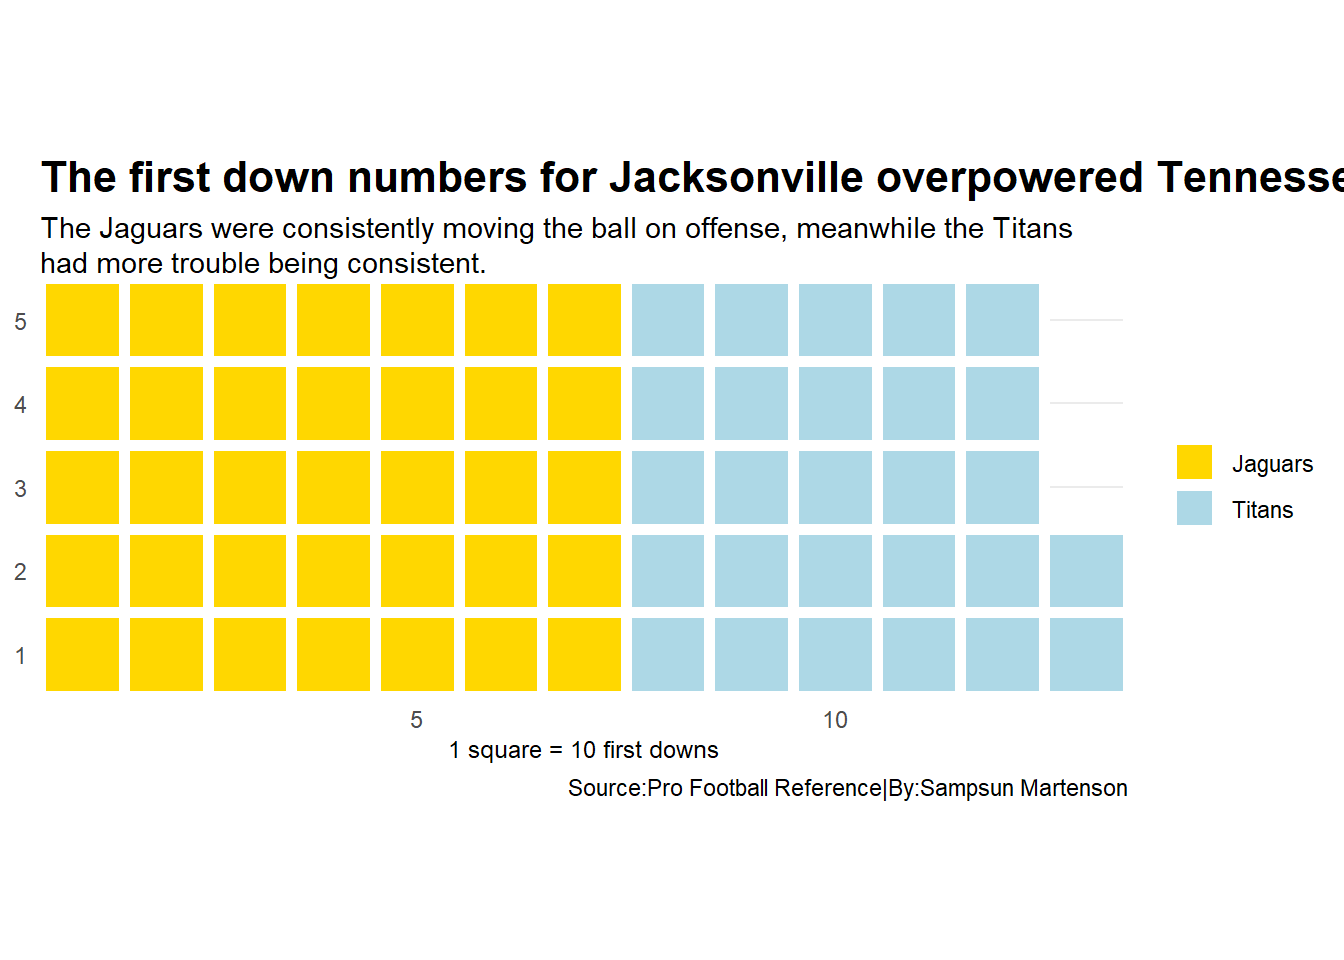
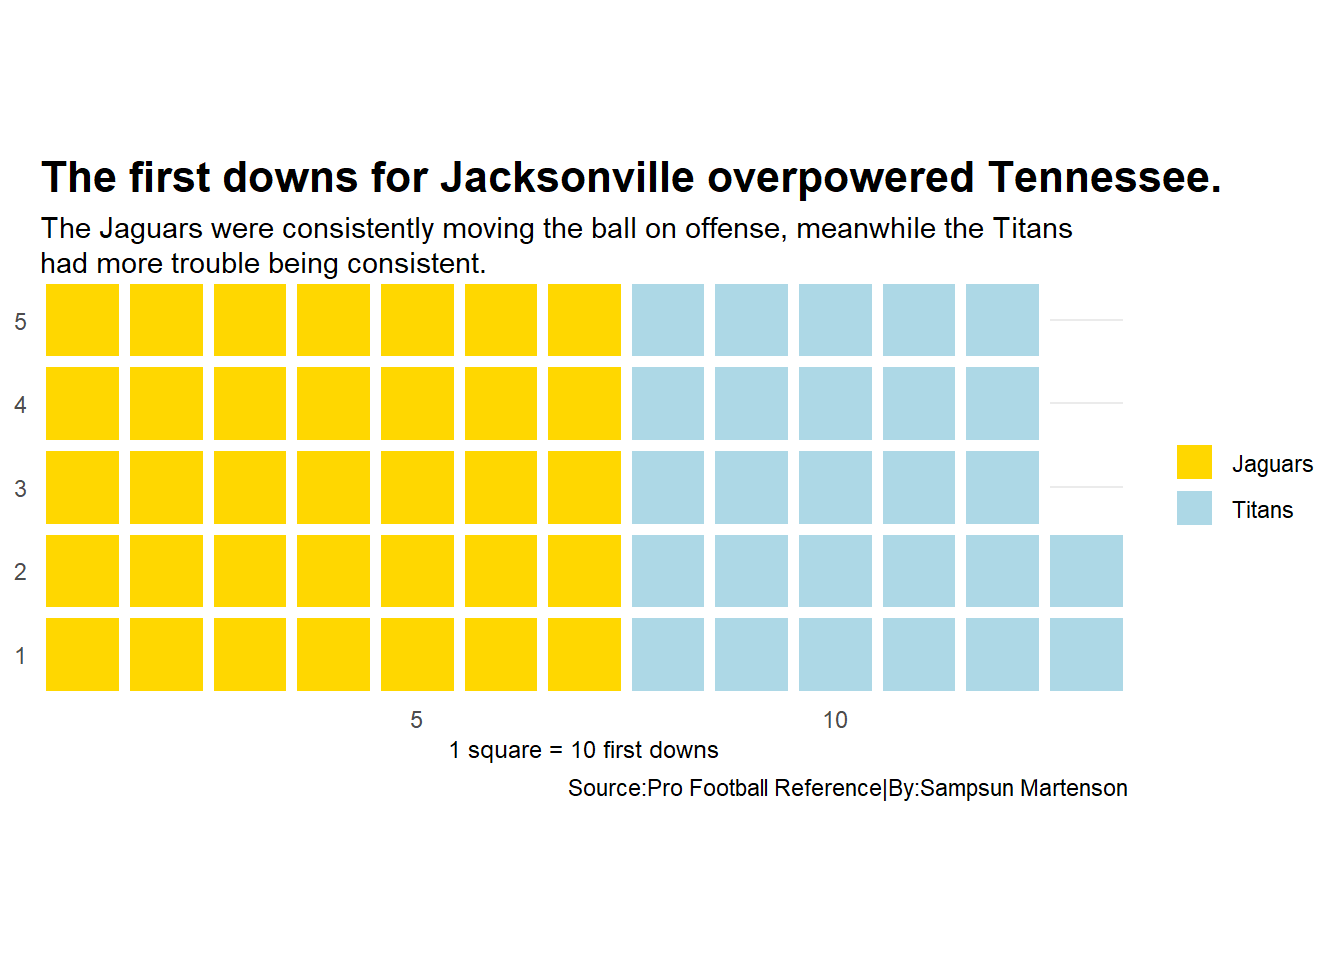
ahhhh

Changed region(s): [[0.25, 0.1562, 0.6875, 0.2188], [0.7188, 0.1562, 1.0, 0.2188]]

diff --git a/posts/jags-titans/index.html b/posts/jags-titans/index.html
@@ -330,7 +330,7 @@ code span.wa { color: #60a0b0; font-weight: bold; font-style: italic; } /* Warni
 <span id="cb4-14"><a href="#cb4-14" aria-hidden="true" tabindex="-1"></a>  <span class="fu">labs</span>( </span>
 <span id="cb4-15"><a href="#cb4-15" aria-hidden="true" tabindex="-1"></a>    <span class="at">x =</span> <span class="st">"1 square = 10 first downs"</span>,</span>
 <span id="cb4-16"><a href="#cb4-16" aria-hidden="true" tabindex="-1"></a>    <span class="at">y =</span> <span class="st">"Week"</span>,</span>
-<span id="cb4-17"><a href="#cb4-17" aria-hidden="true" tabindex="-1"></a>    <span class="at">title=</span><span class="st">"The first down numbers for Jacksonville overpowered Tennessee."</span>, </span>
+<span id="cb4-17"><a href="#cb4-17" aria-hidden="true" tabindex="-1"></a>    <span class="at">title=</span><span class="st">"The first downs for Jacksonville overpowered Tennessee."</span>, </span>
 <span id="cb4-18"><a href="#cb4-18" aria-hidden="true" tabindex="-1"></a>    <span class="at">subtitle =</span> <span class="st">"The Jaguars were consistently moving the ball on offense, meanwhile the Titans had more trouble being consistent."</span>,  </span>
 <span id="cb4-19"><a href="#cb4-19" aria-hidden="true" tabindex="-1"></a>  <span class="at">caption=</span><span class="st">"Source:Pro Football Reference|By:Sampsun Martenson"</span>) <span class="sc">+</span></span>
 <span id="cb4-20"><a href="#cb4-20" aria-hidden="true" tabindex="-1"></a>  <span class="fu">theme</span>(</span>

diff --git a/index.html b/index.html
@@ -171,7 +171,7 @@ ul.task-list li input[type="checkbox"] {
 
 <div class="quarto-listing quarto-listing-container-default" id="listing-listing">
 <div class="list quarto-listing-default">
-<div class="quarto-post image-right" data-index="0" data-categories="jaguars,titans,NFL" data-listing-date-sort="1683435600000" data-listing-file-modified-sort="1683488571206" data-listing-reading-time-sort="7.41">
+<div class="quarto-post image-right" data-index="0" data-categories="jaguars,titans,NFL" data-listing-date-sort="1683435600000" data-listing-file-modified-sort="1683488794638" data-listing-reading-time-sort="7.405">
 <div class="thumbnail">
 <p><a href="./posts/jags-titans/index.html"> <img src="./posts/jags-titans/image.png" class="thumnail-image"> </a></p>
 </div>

======

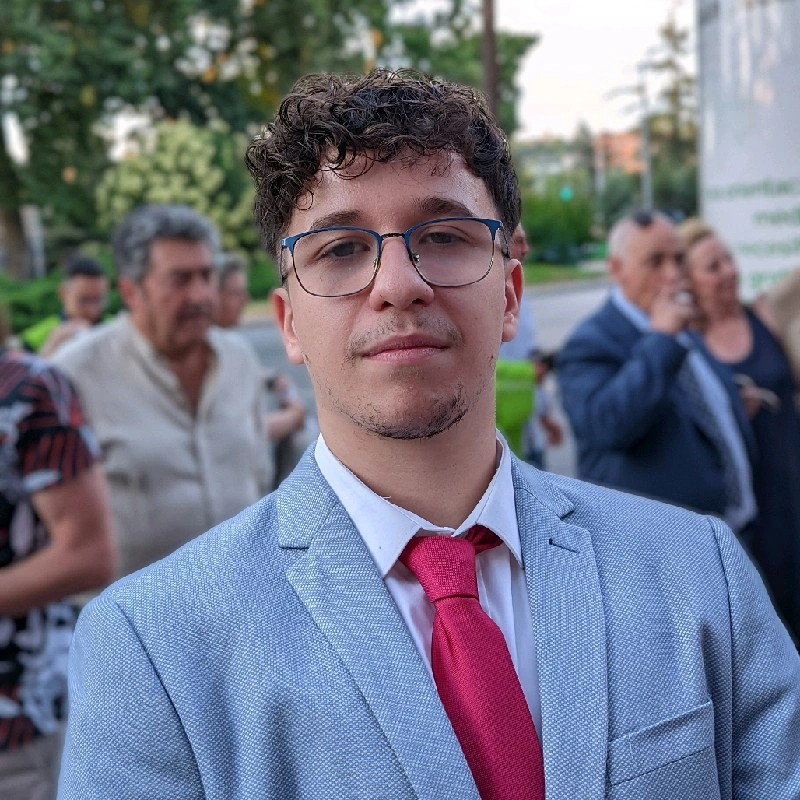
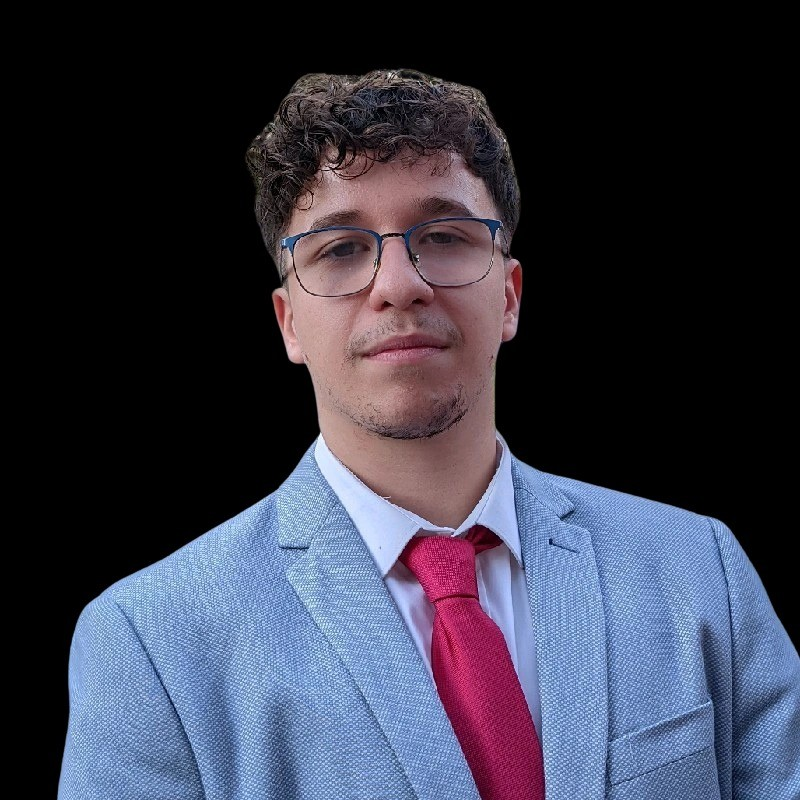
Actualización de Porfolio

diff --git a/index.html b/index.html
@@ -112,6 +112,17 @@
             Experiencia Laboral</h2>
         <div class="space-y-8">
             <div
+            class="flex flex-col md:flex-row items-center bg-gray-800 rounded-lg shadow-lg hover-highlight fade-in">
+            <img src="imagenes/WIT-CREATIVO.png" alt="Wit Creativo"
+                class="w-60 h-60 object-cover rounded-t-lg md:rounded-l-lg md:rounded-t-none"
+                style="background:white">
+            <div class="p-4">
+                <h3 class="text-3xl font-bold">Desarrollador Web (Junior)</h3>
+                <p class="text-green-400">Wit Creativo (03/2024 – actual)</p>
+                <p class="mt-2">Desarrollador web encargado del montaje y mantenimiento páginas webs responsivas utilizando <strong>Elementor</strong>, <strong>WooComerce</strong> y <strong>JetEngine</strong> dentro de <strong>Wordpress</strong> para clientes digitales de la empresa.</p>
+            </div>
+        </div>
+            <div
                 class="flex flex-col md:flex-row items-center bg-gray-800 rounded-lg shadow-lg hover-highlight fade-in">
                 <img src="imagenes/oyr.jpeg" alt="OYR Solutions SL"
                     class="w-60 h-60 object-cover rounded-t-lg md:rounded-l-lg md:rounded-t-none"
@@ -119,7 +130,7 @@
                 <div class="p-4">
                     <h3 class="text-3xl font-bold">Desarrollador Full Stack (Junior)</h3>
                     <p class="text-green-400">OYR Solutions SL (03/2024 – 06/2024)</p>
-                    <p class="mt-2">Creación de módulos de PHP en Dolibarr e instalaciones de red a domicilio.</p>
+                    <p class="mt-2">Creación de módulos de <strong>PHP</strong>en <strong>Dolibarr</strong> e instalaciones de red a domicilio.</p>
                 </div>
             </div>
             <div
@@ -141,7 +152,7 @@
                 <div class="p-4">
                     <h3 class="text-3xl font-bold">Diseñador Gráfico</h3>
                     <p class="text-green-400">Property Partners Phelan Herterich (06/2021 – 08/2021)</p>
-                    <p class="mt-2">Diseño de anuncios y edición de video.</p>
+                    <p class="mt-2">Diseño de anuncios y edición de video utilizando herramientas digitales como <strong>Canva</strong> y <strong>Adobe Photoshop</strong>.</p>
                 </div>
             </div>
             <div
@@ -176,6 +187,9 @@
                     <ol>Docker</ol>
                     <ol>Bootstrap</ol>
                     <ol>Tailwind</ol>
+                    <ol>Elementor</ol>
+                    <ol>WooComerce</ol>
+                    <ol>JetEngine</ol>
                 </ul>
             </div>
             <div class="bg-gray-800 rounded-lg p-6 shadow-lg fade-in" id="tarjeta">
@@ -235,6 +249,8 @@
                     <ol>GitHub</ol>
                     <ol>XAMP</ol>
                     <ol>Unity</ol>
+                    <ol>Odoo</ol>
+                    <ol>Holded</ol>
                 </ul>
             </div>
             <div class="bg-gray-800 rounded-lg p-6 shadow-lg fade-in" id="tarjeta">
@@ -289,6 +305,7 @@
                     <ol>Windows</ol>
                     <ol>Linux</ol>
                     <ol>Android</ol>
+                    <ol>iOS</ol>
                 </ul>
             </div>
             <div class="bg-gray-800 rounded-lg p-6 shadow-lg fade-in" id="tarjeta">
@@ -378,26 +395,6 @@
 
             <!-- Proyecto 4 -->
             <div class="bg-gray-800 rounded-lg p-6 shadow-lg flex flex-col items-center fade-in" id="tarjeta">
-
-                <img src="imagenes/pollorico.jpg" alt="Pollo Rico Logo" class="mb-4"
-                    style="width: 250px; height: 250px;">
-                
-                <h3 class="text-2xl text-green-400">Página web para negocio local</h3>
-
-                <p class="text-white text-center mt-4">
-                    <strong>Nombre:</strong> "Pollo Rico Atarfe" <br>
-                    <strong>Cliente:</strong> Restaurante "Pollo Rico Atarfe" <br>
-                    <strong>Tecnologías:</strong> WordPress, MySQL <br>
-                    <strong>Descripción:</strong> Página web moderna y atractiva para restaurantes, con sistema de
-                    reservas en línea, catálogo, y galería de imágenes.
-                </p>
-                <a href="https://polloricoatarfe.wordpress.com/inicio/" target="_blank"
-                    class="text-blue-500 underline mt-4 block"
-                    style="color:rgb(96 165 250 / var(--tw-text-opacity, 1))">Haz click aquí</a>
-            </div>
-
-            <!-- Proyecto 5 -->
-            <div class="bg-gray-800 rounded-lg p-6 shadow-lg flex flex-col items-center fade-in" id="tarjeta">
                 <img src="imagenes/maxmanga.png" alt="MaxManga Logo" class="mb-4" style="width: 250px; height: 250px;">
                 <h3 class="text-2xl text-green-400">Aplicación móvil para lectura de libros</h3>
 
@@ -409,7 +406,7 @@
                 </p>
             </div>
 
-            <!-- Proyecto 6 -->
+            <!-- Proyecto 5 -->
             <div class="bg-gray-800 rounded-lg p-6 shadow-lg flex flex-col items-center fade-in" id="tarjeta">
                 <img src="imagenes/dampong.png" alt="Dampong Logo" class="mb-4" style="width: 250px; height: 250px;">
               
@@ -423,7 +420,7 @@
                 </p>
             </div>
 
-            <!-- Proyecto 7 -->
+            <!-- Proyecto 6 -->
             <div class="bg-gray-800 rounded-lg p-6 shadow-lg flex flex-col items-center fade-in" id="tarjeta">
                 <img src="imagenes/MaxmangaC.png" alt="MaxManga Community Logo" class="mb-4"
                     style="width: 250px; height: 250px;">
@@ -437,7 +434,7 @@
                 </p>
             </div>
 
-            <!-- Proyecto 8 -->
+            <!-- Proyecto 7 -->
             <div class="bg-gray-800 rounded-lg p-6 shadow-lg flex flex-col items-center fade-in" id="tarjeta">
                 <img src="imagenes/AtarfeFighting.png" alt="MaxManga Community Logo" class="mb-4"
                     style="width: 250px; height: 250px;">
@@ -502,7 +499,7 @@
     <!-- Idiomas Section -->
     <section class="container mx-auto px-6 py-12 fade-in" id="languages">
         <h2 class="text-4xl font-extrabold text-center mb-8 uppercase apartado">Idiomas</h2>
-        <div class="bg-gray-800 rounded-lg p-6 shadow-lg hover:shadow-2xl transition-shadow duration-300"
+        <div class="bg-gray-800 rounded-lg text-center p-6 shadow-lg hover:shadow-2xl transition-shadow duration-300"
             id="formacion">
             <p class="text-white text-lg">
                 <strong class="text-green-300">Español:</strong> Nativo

======

Problem statement: Identify each line in the entries with the word "center" and copy it.

Exercise solution:
+            class="flex flex-col md:flex-row items-center bg-gray-800 rounded-lg shadow-lg hover-highlight fade-in">
                 class="flex flex-col md:flex-row items-center bg-gray-800 rounded-lg shadow-lg hover-highlight fade-in">
             <div class="bg-gray-800 rounded-lg p-6 shadow-lg flex flex-col items-center fade-in" id="tarjeta">
-                <p class="text-white text-center mt-4">
-            <div class="bg-gray-800 rounded-lg p-6 shadow-lg flex flex-col items-center fade-in" id="tarjeta">
             <div class="bg-gray-800 rounded-lg p-6 shadow-lg flex flex-col items-center fade-in" id="tarjeta">
             <div class="bg-gray-800 rounded-lg p-6 shadow-lg flex flex-col items-center fade-in" id="tarjeta">
             <div class="bg-gray-800 rounded-lg p-6 shadow-lg flex flex-col items-center fade-in" id="tarjeta">
         <h2 class="text-4xl font-extrabold text-center mb-8 uppercase apartado">Idiomas</h2>
+        <div class="bg-gray-800 rounded-lg text-center p-6 shadow-lg hover:shadow-2xl transition-shadow duration-300"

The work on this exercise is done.